Book review: Worshiping with Charles Darwin
by Robert D. Cornwall
I’m a fan of Robert Cornwall’s writing. It’s hard to overrate brevity, common sense, and simple honesty. Last year, one of his books made my Top Ten for 2012: See Faith in the Public Square.
In this book, Cornwall tackles the sticky subject of evolution. He writes as a theologian, not a scientist, but as one who recognizes his limited expertise and therefore respects and appreciates the contribution of scientists. Cornwall believes evolution is true not only because our greatest minds have offered convincing explanations, but because they have made great strides in medicine by building atop this biological knowledge. Cornwall believes the war between science and religion harms both sides, and that truth can best be approached by leaving the experts on each side to do their jobs without interference.
Cornwall is not alone in this opinion. A few years back, Dr. Michael Zimmerman penned a letter encouraging the compatibility of religion and science, and this letter has now garnered over 10,000 clergy signatures. “Evolution Sunday” was born, marking the closest Sunday to the birthday of Charles Darwin (February 12th), and at last count nearly 600 churches celebrated this day by using their worship service to address the issue, declaring that evolutionary science and faith are compatible.
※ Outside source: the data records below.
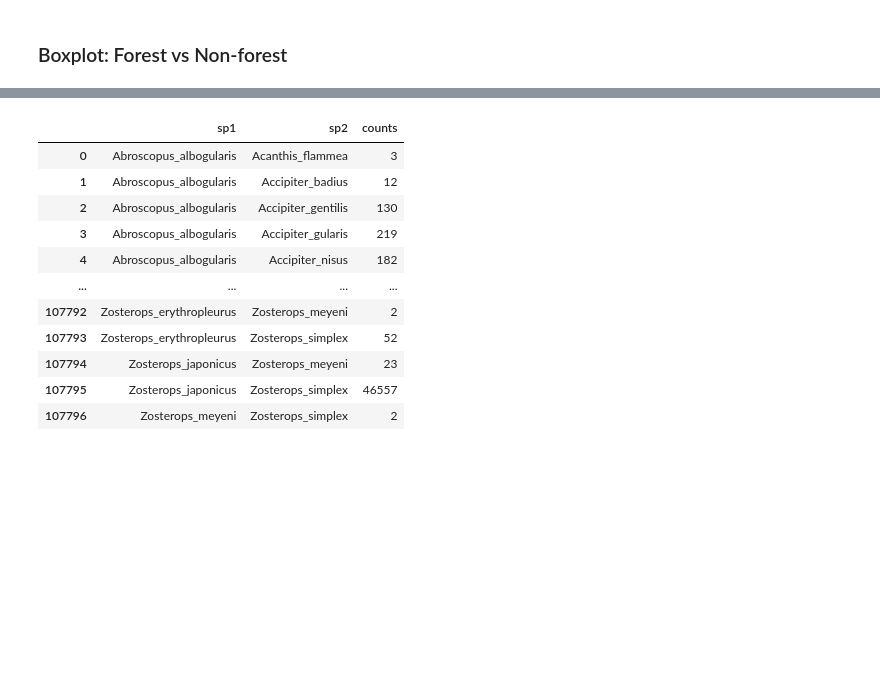
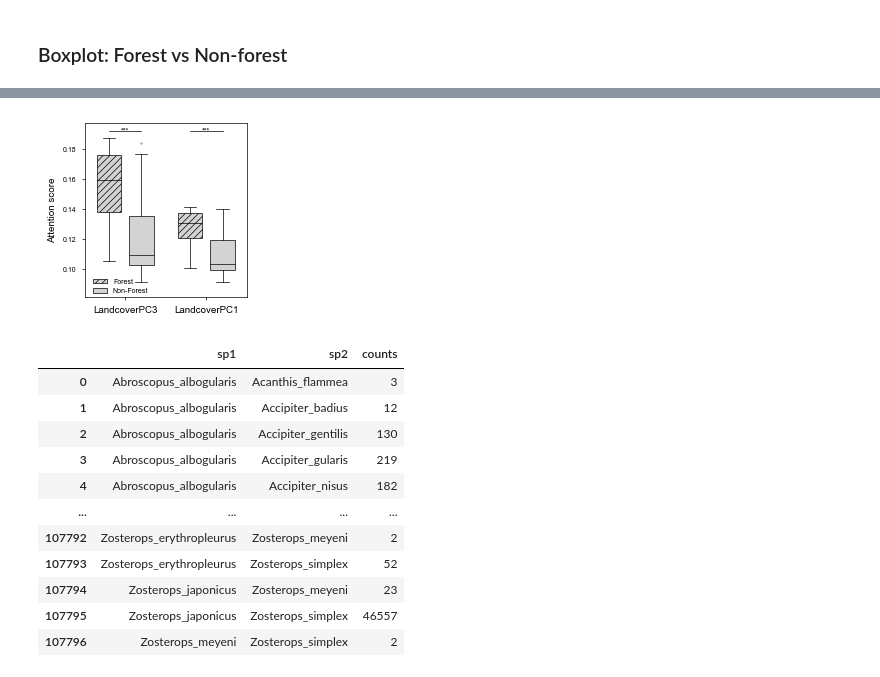
Before and after one commit to KLKua/DeepSDM, a Jupyter notebook: Fig3_attention.ipynb, the cells around one changed output, grey strips where cells are left out. Cells and saved outputs as stored; diff of their text form; code cells hidden in the pictures; blank space fills up the shorter version.

```diff
--- a/Fig3_attention.ipynb
+++ b/Fig3_attention.ipynb
@@ -1160,0 +1051,90 @@ plt.show()
+# %%
+# Extract attention scores for forest and non-forest species for two predictors
+forest_pc3 = df_attention_order['LandcoverPC3'][np.array(habitat) == 'Habitat_Forest'].dropna()
+nonforest_pc3 = df_attention_order['LandcoverPC3'][np.array(habitat) != 'Habitat_Forest'].dropna()
+
+forest_pc1 = df_attention_order['LandcoverPC1'][np.array(habitat) == 'Habitat_Forest'].dropna()
+nonforest_pc1 = df_attention_order['LandcoverPC1'][np.array(habitat) != 'Habitat_Forest'].dropna()
+
+# Run t-tests and get significance stars
+t_pc3, p_pc3 = ttest_ind(forest_pc3, nonforest_pc3)
+t_pc1, p_pc1 = ttest_ind(forest_pc1, nonforest_pc1)
+stars_pc3 = get_significance_stars(p_pc3)
+stars_pc1 = get_significance_stars(p_pc1)
+
+print('LandcoverPC3:', t_pc3, p_pc3)
+print('LandcoverPC1:', t_pc1, p_pc1)
+
+# Prepare data lists
+data_forest = [forest_pc3, forest_pc1]
+data_nonforest = [nonforest_pc3, nonforest_pc1]
+x_ticks_labels = ['LandcoverPC3', 'LandcoverPC1']
+
+# Define paired positions for forest and non-forest (offset to left/right)
+positions_base = np.array([0, 2])
+positions_forest = positions_base - 0.4
+positions_nonforest = positions_base + 0.4
+
+# Create figure
+fig, ax = plt.subplots(figsize=mm2inch(55, 55),
+                       gridspec_kw={'left': 0.20, 'right': 0.95, 'bottom': 0.15, 'top': 0.95})
+
+# Boxplot color setup
+def set_box_color(bp, hatch=None):
+    for patch in bp['boxes']:
+        patch.set_edgecolor('black')
+        patch.set_facecolor('lightgrey')
+        if hatch:
+            patch.set_hatch(hatch)
+    for key in ['whiskers', 'caps', 'medians']:
+        for item in bp[key]:
+            item.set_color('black')
+
+# Draw forest and non-forest boxplots
+bp_forest = ax.boxplot(data_forest, positions=positions_forest, sym='.', widths=0.6, patch_artist=True)
+bp_nonforest = ax.boxplot(data_nonforest, positions=positions_nonforest, sym='.', widths=0.6, patch_artist=True)
+
+set_box_color(bp_forest, hatch='/////')
+set_box_color(bp_nonforest)
+
+# Axis labels and ticks
+ax.set_xticks(positions_base)
+ax.set_xticklabels(x_ticks_labels, fontsize = 7)
+ax.set_ylabel('Attention score')
+
+# Set y-axis range based on all values
+all_vals = np.concatenate([forest_pc3, nonforest_pc3, forest_pc1, nonforest_pc1])
+ymin = np.min(all_vals) - 0.1 * (np.max(all_vals) - np.min(all_vals))
+ymax = np.max(all_vals) + 0.1 * (np.max(all_vals) - np.min(all_vals))
+ax.set_ylim(ymin, ymax)
+ax.set_xlim(-1, 3)
+ax.grid(False)
+
+# Add significance stars above each pair of boxes
+pairs_info = [
+    (positions_forest[0], positions_nonforest[0], stars_pc3,
+     max(np.max(forest_pc3), np.max(nonforest_pc3), np.max(forest_pc1), np.max(nonforest_pc1))),
+    (positions_forest[1], positions_nonforest[1], stars_pc1,
+     max(np.max(forest_pc3), np.max(nonforest_pc3), np.max(forest_pc1), np.max(nonforest_pc1))),
+]
+
+for pf, pn, star, y_pair_max in pairs_info:
+    x_center = (pf + pn) / 2
+    y_text = y_pair_max + 0.03 * (ymax - ymin)
+    ax.text(x_center, y_text, star, ha='center', va='bottom', color='black')
+    y_line = y_text + 0.001    # draw a thin horizontal line under the star
+    ax.plot([pf, pn], [y_line, y_line], color='black', linewidth=0.5)
+
+# Add legend (Forest = hatched; Non-Forest = plain)
+from matplotlib.patches import Patch
+legend_handles = [
+    Patch(facecolor='lightgrey', edgecolor='black', hatch='/////', label='Forest', linewidth=0.5),
+    Patch(facecolor='lightgrey', edgecolor='black', label='Non-Forest', linewidth=0.5)
+]
+ax.legend(handles=legend_handles, loc=(0.038,0))
+
+# Save figure
+plot_output = os.path.join(PU.plot_path_attention, 'forest_nonforest_landcoverPC1_PC3_combined.pdf')
+plt.savefig(plot_output, dpi=500, transparent=True)
+plt.show()
+# %% [output]
@@ -1161,3 +1143,4 @@ plt.show()
+[figure, added]
 # %%
 PU.coocc_counts[PU.coocc_counts.counts != 0]
 # %% [output]
```
Also changed, not shown: parts of 8 cells of this notebook.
Worshiping with Charles Darwin is a series of non-technical sermons and essays to that end. Many of the points and themes repeat in multiple sermons/essays, so there’s a bit of redundancy, yet I believe this book fills an important niche, with the theologian side of the war respectfully reaching out to make peace.